Segment Start: Provided records
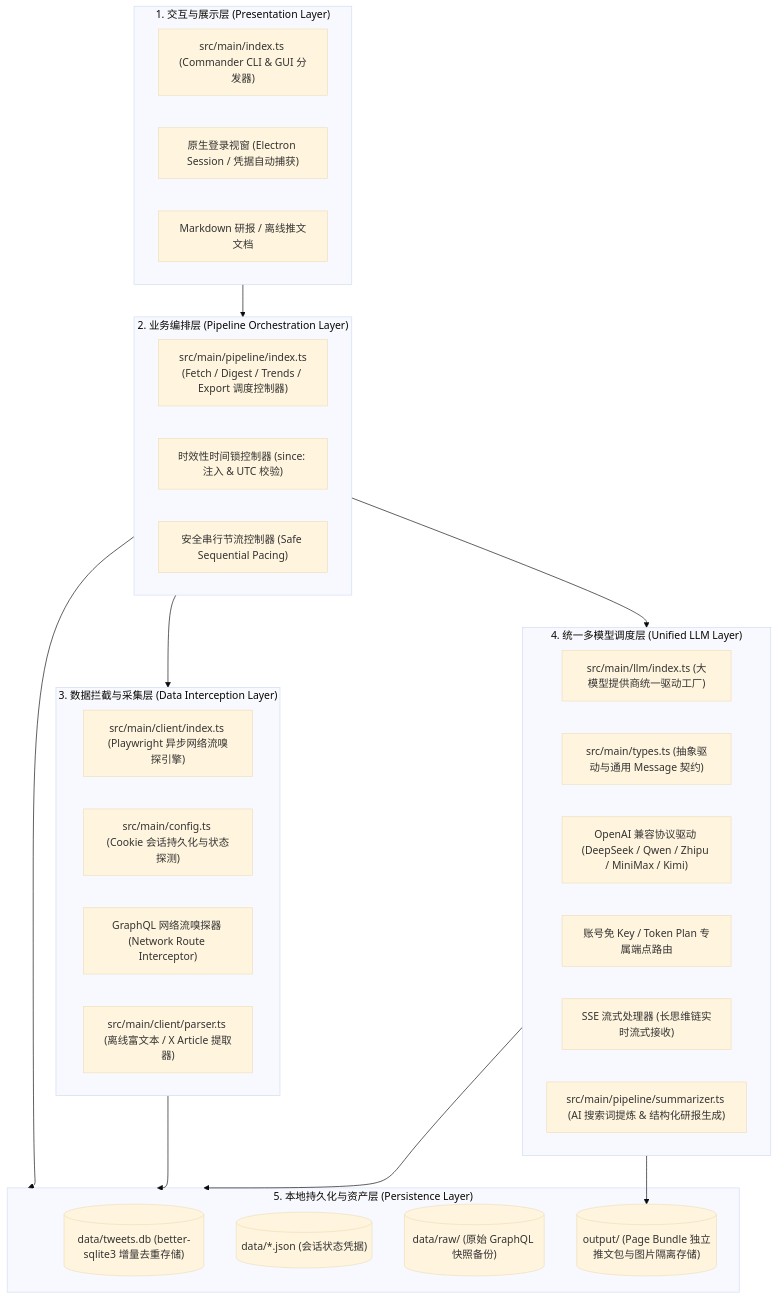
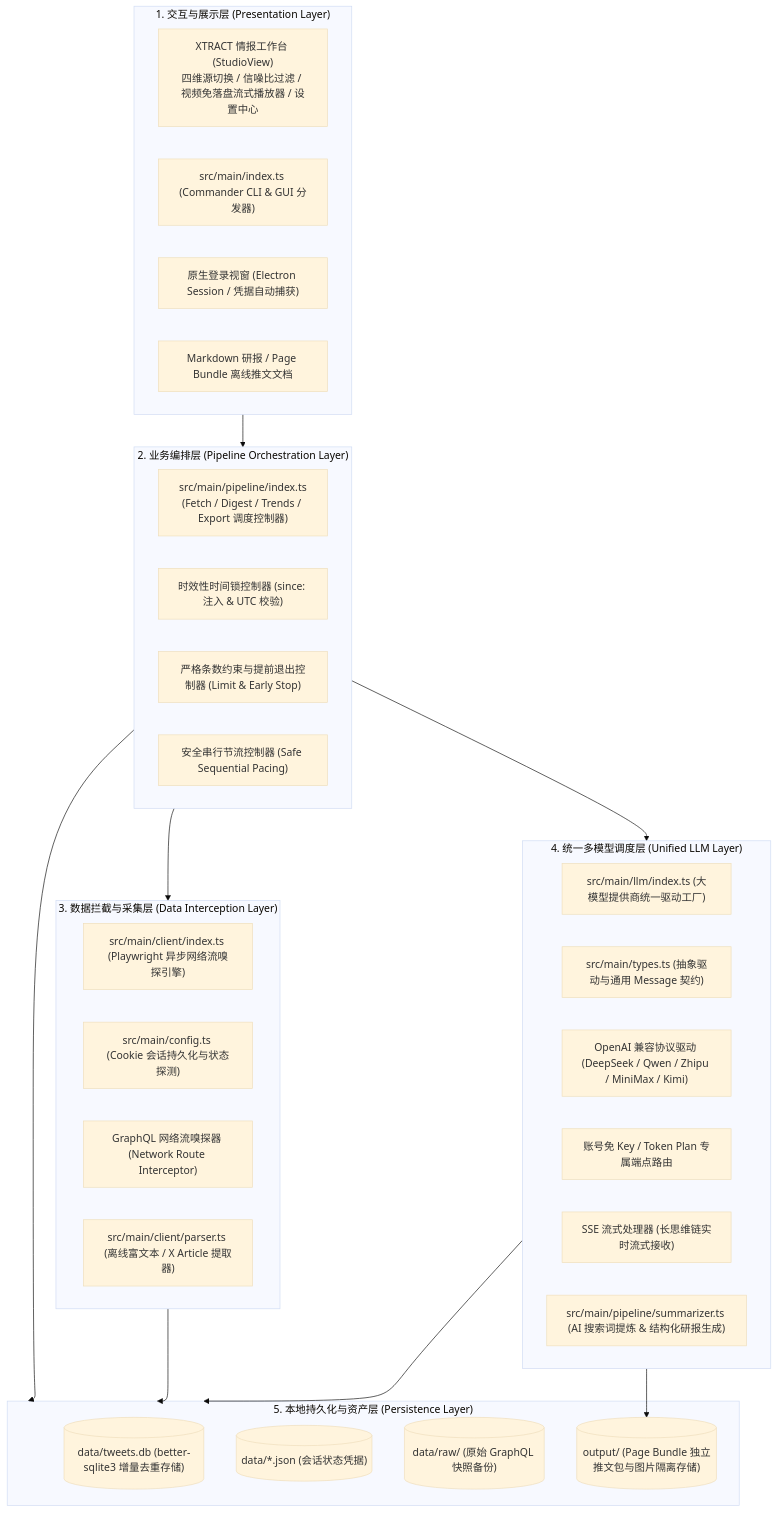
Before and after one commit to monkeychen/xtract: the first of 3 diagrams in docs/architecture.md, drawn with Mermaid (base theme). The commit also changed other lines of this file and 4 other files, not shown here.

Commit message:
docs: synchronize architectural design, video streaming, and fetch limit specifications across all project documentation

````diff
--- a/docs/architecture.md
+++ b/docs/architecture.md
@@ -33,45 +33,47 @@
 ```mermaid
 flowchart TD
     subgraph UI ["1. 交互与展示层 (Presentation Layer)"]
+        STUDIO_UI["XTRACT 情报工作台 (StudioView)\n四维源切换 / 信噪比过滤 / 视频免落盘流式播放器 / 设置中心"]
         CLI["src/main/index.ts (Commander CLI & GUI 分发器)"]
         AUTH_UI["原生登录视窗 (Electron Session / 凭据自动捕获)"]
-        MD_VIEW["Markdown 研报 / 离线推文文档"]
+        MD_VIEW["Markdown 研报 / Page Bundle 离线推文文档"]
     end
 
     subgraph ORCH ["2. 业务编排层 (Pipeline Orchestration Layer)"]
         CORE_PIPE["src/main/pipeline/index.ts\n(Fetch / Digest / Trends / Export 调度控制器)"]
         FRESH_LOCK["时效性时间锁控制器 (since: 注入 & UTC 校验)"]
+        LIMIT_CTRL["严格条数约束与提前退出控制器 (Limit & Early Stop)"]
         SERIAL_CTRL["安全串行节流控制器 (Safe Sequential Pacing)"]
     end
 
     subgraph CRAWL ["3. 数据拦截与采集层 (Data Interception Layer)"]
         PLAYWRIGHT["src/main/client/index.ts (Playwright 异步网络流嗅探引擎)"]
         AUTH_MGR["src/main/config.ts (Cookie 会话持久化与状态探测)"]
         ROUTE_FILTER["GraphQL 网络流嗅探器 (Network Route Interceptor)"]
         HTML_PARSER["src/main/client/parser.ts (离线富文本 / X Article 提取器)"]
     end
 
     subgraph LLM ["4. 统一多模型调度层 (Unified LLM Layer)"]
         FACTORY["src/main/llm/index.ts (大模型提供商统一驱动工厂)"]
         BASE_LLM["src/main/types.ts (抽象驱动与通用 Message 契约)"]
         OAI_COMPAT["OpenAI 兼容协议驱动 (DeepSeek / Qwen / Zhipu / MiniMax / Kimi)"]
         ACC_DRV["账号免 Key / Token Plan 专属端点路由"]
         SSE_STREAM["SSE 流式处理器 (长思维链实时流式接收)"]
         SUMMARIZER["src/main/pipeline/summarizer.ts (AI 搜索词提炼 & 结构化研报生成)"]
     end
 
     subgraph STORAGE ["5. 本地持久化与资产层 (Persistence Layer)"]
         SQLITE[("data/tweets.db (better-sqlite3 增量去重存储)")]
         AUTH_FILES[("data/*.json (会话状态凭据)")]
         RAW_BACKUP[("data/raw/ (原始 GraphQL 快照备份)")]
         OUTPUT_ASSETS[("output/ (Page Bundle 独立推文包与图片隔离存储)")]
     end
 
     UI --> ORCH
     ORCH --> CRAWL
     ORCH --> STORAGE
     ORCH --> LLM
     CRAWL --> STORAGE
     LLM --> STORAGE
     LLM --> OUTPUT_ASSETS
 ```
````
Segment End: Provided records
Segment Start: Provided records
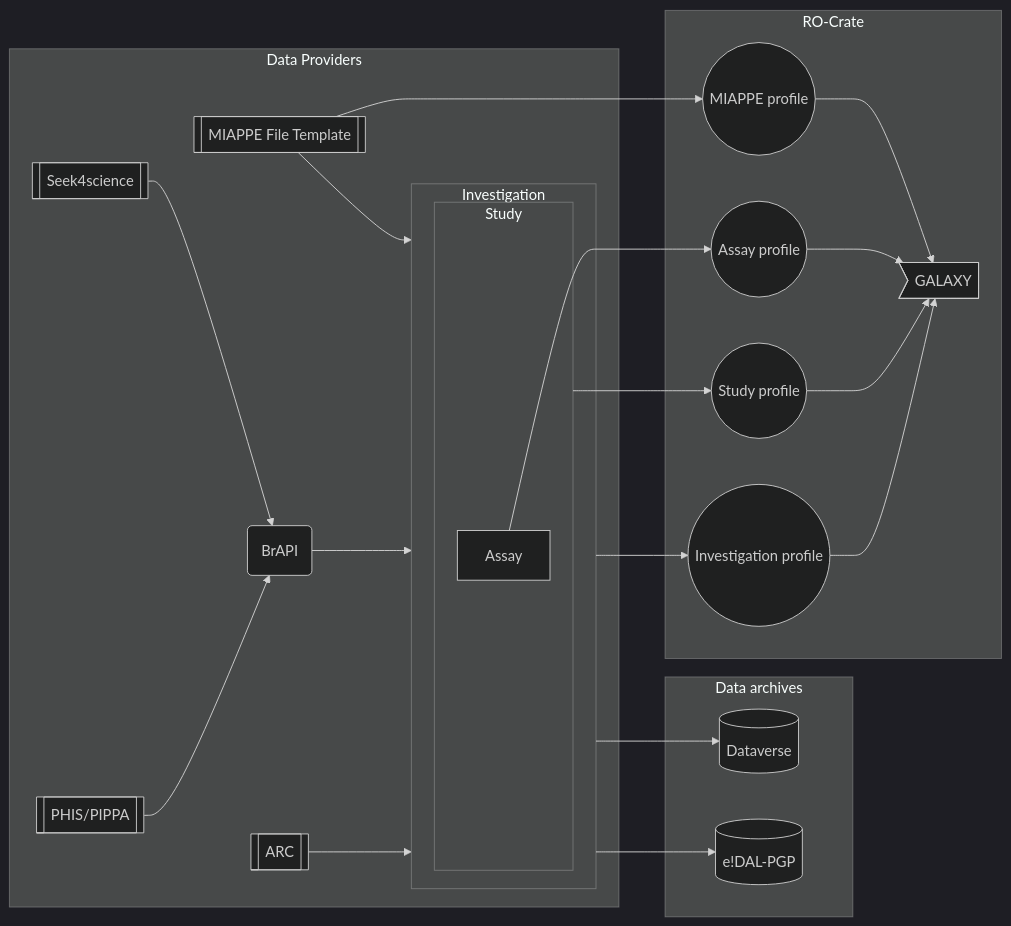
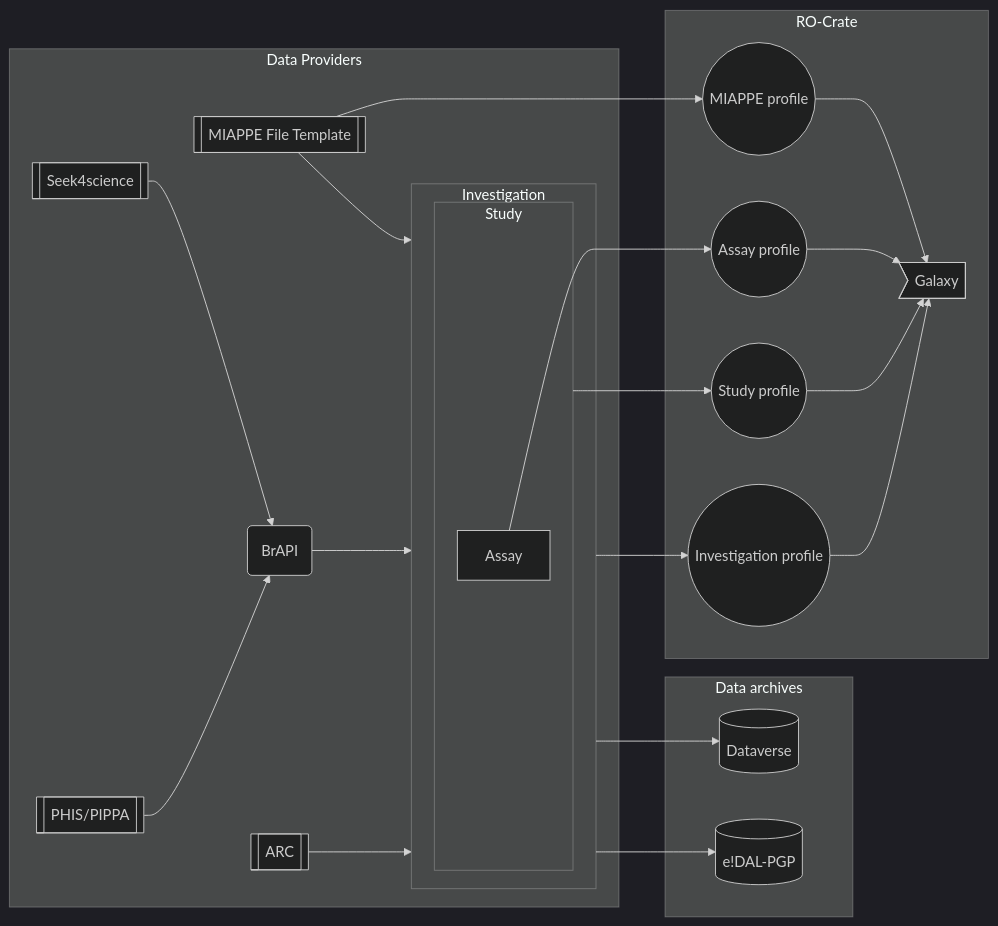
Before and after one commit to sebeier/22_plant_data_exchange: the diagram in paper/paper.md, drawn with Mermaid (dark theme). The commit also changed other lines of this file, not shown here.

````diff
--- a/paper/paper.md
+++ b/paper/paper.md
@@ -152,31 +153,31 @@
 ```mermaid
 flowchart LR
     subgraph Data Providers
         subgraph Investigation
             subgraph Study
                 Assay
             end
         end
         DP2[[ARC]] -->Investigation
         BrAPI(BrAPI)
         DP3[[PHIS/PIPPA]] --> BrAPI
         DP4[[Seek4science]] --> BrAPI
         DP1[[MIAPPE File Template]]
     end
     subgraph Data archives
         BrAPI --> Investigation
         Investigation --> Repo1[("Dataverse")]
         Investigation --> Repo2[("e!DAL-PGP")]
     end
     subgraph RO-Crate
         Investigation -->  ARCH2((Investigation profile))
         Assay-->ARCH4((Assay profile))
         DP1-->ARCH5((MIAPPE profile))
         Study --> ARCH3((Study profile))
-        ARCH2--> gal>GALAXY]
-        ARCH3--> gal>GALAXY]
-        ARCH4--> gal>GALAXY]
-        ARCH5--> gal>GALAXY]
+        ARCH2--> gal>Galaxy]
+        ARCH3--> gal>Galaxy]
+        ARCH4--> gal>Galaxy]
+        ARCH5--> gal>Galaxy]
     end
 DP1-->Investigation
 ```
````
Segment End: Provided records
Segment Start: Provided records
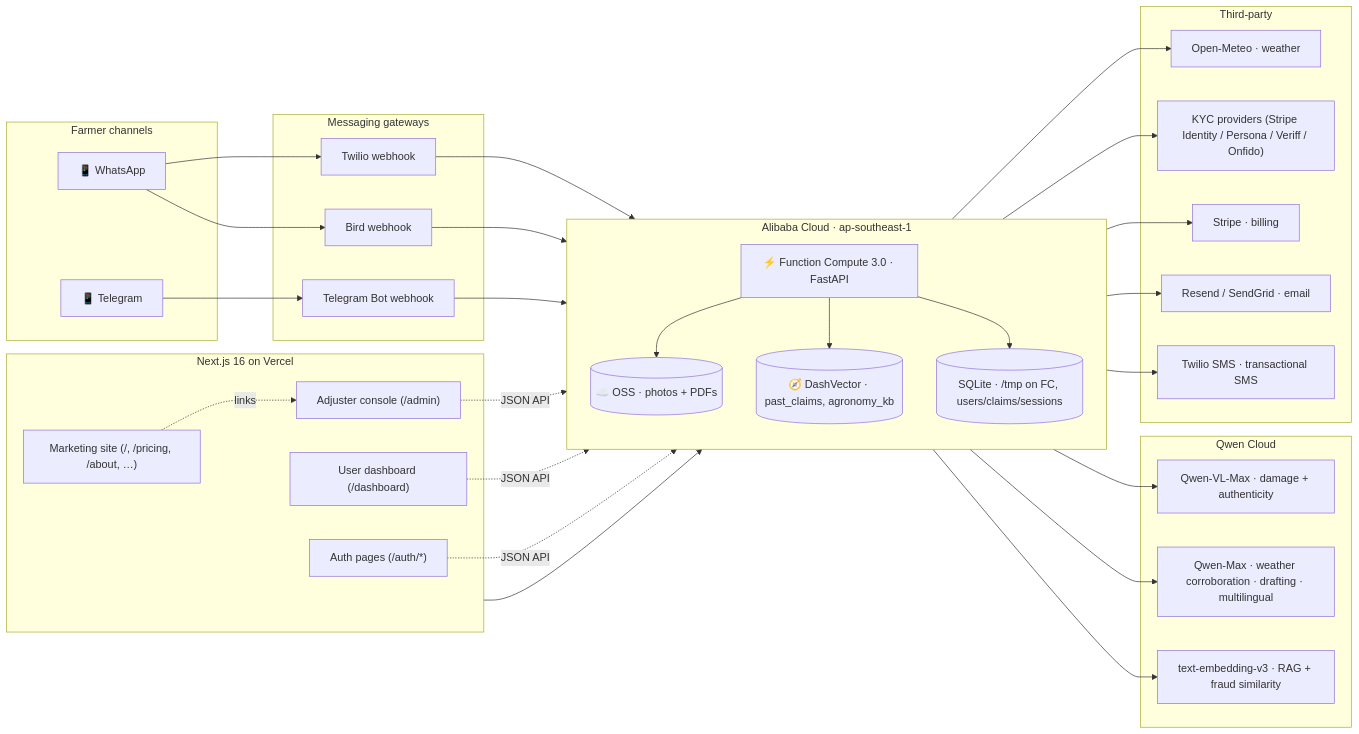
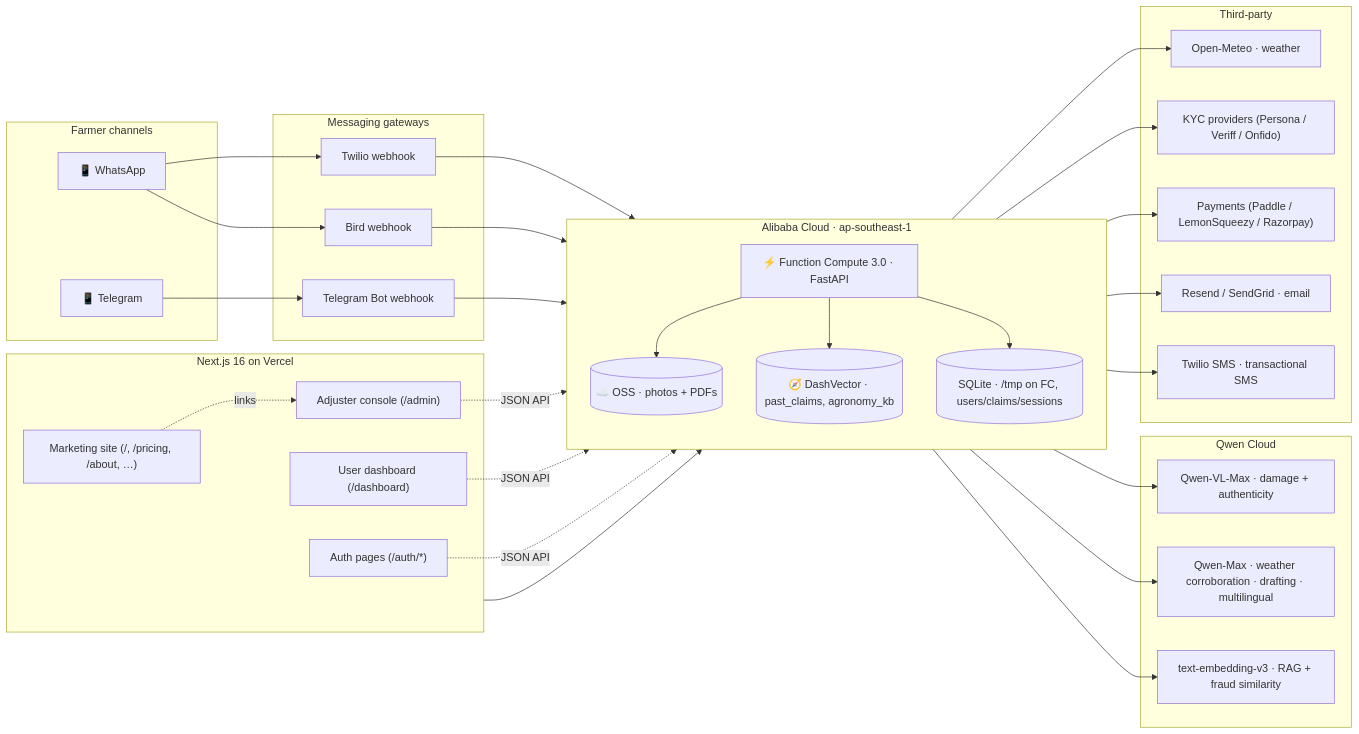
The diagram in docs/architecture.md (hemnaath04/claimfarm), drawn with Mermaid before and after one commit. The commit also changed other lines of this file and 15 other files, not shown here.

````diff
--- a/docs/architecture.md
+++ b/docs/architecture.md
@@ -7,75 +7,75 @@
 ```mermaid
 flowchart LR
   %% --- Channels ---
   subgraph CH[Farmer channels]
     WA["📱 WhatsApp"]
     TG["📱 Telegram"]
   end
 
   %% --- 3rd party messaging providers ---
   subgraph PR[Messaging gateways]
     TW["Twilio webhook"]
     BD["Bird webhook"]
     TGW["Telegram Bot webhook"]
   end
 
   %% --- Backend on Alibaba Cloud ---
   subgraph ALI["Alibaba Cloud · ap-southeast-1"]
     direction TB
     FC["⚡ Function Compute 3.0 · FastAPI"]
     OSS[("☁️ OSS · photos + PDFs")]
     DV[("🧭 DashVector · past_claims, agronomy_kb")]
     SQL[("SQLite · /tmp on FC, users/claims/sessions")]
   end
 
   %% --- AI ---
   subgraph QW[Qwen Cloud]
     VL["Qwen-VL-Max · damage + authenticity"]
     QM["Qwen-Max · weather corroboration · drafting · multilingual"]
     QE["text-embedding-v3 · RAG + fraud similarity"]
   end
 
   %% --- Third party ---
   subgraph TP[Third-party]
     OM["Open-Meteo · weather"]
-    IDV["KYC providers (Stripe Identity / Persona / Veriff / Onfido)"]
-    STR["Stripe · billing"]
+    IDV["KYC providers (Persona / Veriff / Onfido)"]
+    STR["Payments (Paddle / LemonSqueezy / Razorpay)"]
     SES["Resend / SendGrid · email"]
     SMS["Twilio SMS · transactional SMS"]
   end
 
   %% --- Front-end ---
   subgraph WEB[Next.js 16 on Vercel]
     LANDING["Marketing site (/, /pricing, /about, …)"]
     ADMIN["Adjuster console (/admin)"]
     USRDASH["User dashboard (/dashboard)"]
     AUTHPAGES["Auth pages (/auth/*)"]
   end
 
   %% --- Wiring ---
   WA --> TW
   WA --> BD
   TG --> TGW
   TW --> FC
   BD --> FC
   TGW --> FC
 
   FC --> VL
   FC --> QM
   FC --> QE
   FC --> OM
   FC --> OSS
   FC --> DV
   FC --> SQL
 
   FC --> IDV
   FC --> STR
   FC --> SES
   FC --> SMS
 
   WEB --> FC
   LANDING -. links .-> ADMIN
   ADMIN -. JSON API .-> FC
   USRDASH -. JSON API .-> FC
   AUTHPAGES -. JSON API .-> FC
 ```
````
Segment End: Provided records
▶ Problem details
Search the records line by line for the word "Investigation" and copy every line where it appears.

▶ Output
         subgraph Investigation
         DP2[[ARC]] -->Investigation
         BrAPI --> Investigation
         Investigation --> Repo1[("Dataverse")]
         Investigation --> Repo2[("e!DAL-PGP")]
         Investigation -->  ARCH2((Investigation profile))
 DP1-->Investigation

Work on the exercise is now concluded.